Records shown —
◆ ◆ ◆ ◆

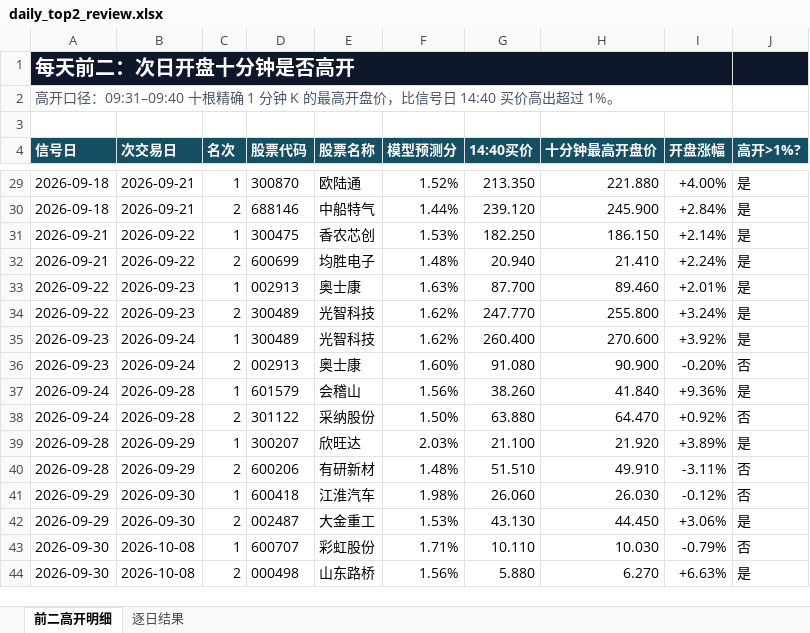
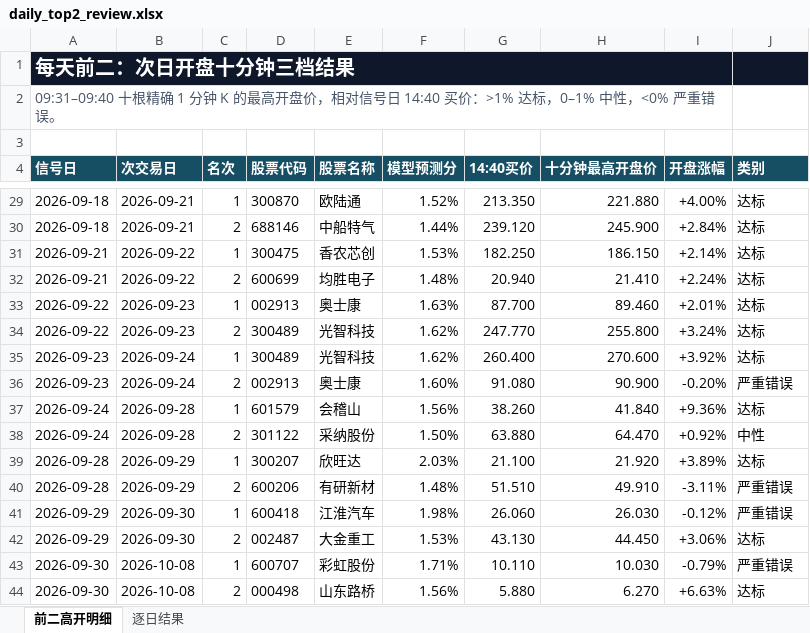
Before and after one commit to cyrishe/fin_agent, an Excel workbook: docs/stock_automl_runs/20261009_second_high_regression/daily_top2_review.xlsx, sheet 前二高开明细, drawn as a sheet; only a part is shown, gaps mark what is left out; values as stored, in another font and other column widths than the file's, no borders; table styles not drawn; the diff covers the shown part only; the diff names each change by its address in the sheet, - before the commit and + after, or states it on an @@ line.

```diff
--- a/docs/stock_automl_runs/20261009_second_high_regression/daily_top2_review.xlsx (sheet 前二高开明细)
+++ b/docs/stock_automl_runs/20261009_second_high_regression/daily_top2_review.xlsx (sheet 前二高开明细)
-A1 (信号日): 每天前二：次日开盘十分钟是否高开
+A1 (信号日): 每天前二：次日开盘十分钟三档结果
-A2 (信号日): 高开口径：09:31–09:40 十根精确 1 分钟 K 的最高开盘价，比信号日 14:40 买价高出超过 1%。
+A2 (信号日): 09:31–09:40 十根精确 1 分钟 K 的最高开盘价，相对信号日 14:40 买价：>1% 达标，0–1% 中性，<0% 严重错误。
-J4: 高开>1%?
+J4: 类别
-J29:J35 (类别): 是
+J29:J35 (类别): 达标
-J36 (类别): 否
+J36 (类别): 严重错误
-J37 (类别): 是
+J37 (类别): 达标
-J38 (类别): 否
+J38 (类别): 中性
-J39 (类别): 是
+J39 (类别): 达标
-J40:J41 (类别): 否
+J40:J41 (类别): 严重错误
-J42 (类别): 是
+J42 (类别): 达标
-J43 (类别): 否
+J43 (类别): 严重错误
-J44 (类别): 是
+J44 (类别): 达标
```
Also changed, not shown: 24 edited cells elsewhere in this sheet, sheet 逐日结果, formulas that keep their value, 2 other files.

◆ ◆ ◆ ◆

Aim of the exercise —
Every entry should be returned exactly as written, minus the pictures.

Finished task —
Before and after one commit to cyrishe/fin_agent, an Excel workbook: docs/stock_automl_runs/20261009_second_high_regression/daily_top2_review.xlsx, sheet 前二高开明细, drawn as a sheet; only a part is shown, gaps mark what is left out; values as stored, in another font and other column widths than the file's, no borders; table styles not drawn; the diff covers the shown part only; the diff names each change by its address in the sheet, - before the commit and + after, or states it on an @@ line.

```diff
--- a/docs/stock_automl_runs/20261009_second_high_regression/daily_top2_review.xlsx (sheet 前二高开明细)
+++ b/docs/stock_automl_runs/20261009_second_high_regression/daily_top2_review.xlsx (sheet 前二高开明细)
-A1 (信号日): 每天前二：次日开盘十分钟是否高开
+A1 (信号日): 每天前二：次日开盘十分钟三档结果
-A2 (信号日): 高开口径：09:31–09:40 十根精确 1 分钟 K 的最高开盘价，比信号日 14:40 买价高出超过 1%。
+A2 (信号日): 09:31–09:40 十根精确 1 分钟 K 的最高开盘价，相对信号日 14:40 买价：>1% 达标，0–1% 中性，<0% 严重错误。
-J4: 高开>1%?
+J4: 类别
-J29:J35 (类别): 是
+J29:J35 (类别): 达标
-J36 (类别): 否
+J36 (类别): 严重错误
-J37 (类别): 是
+J37 (类别): 达标
-J38 (类别): 否
+J38 (类别): 中性
-J39 (类别): 是
+J39 (类别): 达标
-J40:J41 (类别): 否
+J40:J41 (类别): 严重错误
-J42 (类别): 是
+J42 (类别): 达标
-J43 (类别): 否
+J43 (类别): 严重错误
-J44 (类别): 是
+J44 (类别): 达标
```
Also changed, not shown: 24 edited cells elsewhere in this sheet, sheet 逐日结果, formulas that keep their value, 2 other files.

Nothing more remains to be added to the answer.